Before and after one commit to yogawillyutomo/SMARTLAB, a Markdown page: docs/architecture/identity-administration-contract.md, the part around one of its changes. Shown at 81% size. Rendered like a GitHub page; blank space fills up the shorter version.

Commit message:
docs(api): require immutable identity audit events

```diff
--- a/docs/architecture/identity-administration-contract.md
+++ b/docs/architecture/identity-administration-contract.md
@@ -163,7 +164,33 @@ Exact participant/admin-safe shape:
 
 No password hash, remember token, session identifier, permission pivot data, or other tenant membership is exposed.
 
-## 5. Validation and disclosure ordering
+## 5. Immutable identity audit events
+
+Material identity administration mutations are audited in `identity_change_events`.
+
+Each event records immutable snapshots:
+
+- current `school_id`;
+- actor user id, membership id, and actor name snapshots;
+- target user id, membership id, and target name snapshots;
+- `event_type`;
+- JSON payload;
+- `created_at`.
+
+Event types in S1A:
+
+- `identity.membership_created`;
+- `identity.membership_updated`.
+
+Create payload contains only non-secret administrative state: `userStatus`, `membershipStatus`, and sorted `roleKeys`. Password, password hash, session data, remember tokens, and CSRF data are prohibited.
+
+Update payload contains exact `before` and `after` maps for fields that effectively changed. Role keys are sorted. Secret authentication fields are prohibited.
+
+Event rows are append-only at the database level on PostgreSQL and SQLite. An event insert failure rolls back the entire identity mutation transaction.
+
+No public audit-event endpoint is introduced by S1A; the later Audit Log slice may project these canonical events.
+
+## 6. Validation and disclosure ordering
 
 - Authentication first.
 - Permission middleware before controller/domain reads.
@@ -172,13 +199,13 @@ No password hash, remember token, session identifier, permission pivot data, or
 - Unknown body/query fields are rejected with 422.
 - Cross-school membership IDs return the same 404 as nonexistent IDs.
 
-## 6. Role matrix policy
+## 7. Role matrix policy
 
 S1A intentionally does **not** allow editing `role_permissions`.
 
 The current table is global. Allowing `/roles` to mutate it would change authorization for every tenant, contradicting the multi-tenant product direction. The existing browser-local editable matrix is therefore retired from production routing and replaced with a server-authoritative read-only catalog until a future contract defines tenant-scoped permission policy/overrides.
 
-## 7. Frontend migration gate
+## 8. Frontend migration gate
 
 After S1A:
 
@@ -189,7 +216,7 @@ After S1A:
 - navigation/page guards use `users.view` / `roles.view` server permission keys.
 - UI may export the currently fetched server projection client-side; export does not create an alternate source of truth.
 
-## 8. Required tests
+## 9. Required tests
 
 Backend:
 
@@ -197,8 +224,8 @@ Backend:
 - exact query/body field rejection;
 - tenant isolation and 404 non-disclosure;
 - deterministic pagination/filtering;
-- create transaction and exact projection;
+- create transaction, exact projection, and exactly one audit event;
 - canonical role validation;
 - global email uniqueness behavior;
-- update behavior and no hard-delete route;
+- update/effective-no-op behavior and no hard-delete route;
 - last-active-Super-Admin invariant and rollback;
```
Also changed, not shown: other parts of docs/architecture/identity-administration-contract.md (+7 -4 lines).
* * * * * * *
Problem to solve: Read the listing above, then copy every line that includes the string "name".

Expected answer:
+- actor user id, membership id, and actor name snapshots;
+- target user id, membership id, and target name snapshots;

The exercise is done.